» WORK INSTRUCTION: Restate, in full and unchanged, the entries that follow, but not their pictures.

» SOURCE DATA:
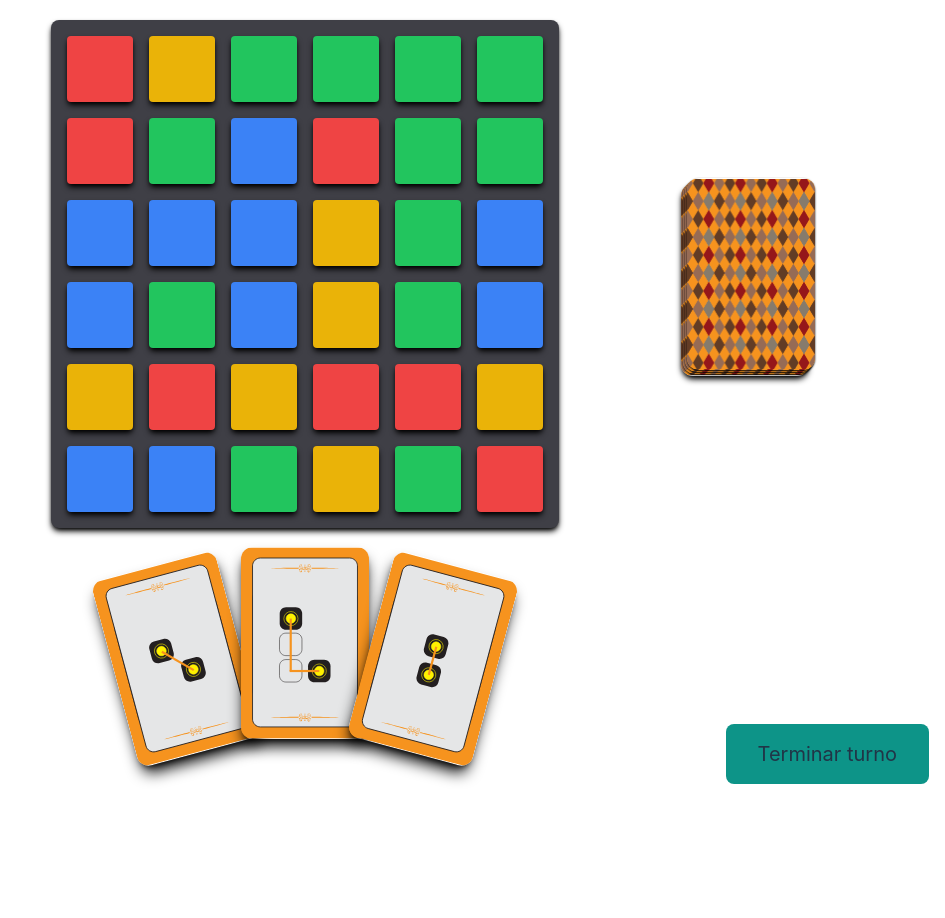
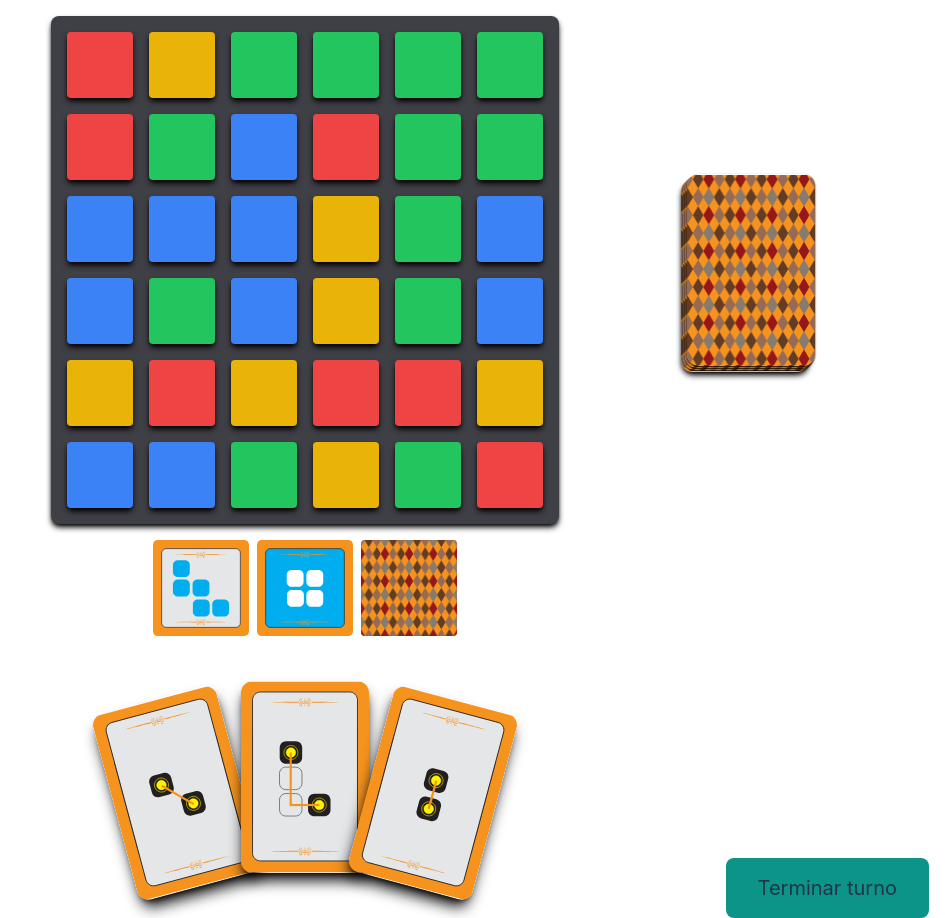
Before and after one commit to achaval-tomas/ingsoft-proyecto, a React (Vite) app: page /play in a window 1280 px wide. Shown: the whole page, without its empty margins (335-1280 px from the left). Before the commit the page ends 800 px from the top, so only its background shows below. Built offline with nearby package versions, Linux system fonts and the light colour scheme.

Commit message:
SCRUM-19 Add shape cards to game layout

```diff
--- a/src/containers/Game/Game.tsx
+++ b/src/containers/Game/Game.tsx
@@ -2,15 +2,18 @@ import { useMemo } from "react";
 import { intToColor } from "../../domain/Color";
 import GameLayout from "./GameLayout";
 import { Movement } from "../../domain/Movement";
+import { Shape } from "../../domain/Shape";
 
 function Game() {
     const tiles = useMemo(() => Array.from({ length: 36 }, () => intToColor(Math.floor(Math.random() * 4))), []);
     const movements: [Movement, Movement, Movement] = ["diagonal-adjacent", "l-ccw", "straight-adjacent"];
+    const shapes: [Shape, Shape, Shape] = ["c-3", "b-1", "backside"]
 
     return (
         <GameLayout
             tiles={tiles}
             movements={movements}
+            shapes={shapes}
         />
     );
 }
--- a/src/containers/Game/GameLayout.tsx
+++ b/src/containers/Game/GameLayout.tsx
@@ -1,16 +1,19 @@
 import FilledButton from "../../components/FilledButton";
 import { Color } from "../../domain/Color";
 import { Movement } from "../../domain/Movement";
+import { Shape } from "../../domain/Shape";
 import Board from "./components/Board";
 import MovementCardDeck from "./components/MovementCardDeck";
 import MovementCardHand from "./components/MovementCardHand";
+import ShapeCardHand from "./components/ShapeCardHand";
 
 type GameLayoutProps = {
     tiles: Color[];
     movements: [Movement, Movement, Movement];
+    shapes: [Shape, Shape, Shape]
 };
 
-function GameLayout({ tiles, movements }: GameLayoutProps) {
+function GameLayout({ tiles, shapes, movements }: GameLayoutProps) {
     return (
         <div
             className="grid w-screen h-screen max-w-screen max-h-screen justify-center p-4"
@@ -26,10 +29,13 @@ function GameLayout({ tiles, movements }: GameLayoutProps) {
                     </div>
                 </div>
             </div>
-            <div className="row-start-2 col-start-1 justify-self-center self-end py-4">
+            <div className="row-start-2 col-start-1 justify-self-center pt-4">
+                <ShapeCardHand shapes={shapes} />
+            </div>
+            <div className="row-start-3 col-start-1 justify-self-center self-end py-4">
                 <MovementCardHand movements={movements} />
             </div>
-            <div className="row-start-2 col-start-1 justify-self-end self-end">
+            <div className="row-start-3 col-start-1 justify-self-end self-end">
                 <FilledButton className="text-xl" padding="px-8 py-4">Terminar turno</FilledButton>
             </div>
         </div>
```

» ANSWER BOX:
Before and after one commit to achaval-tomas/ingsoft-proyecto, a React (Vite) app: page /play in a window 1280 px wide. Shown: the whole page, without its empty margins (335-1280 px from the left). Before the commit the page ends 800 px from the top, so only its background shows below. Built offline with nearby package versions, Linux system fonts and the light colour scheme.

Commit message:
SCRUM-19 Add shape cards to game layout

```diff
--- a/src/containers/Game/Game.tsx
+++ b/src/containers/Game/Game.tsx
@@ -2,15 +2,18 @@ import { useMemo } from "react";
 import { intToColor } from "../../domain/Color";
 import GameLayout from "./GameLayout";
 import { Movement } from "../../domain/Movement";
+import { Shape } from "../../domain/Shape";
 
 function Game() {
     const tiles = useMemo(() => Array.from({ length: 36 }, () => intToColor(Math.floor(Math.random() * 4))), []);
     const movements: [Movement, Movement, Movement] = ["diagonal-adjacent", "l-ccw", "straight-adjacent"];
+    const shapes: [Shape, Shape, Shape] = ["c-3", "b-1", "backside"]
 
     return (
         <GameLayout
             tiles={tiles}
             movements={movements}
+            shapes={shapes}
         />
     );
 }
--- a/src/containers/Game/GameLayout.tsx
+++ b/src/containers/Game/GameLayout.tsx
@@ -1,16 +1,19 @@
 import FilledButton from "../../components/FilledButton";
 import { Color } from "../../domain/Color";
 import { Movement } from "../../domain/Movement";
+import { Shape } from "../../domain/Shape";
 import Board from "./components/Board";
 import MovementCardDeck from "./components/MovementCardDeck";
 import MovementCardHand from "./components/MovementCardHand";
+import ShapeCardHand from "./components/ShapeCardHand";
 
 type GameLayoutProps = {
     tiles: Color[];
     movements: [Movement, Movement, Movement];
+    shapes: [Shape, Shape, Shape]
 };
 
-function GameLayout({ tiles, movements }: GameLayoutProps) {
+function GameLayout({ tiles, shapes, movements }: GameLayoutProps) {
     return (
         <div
             className="grid w-screen h-screen max-w-screen max-h-screen justify-center p-4"
@@ -26,10 +29,13 @@ function GameLayout({ tiles, movements }: GameLayoutProps) {
                     </div>
                 </div>
             </div>
-            <div className="row-start-2 col-start-1 justify-self-center self-end py-4">
+            <div className="row-start-2 col-start-1 justify-self-center pt-4">
+                <ShapeCardHand shapes={shapes} />
+            </div>
+            <div className="row-start-3 col-start-1 justify-self-center self-end py-4">
                 <MovementCardHand movements={movements} />
             </div>
-            <div className="row-start-2 col-start-1 justify-self-end self-end">
+            <div className="row-start-3 col-start-1 justify-self-end self-end">
                 <FilledButton className="text-xl" padding="px-8 py-4">Terminar turno</FilledButton>
             </div>
         </div>
```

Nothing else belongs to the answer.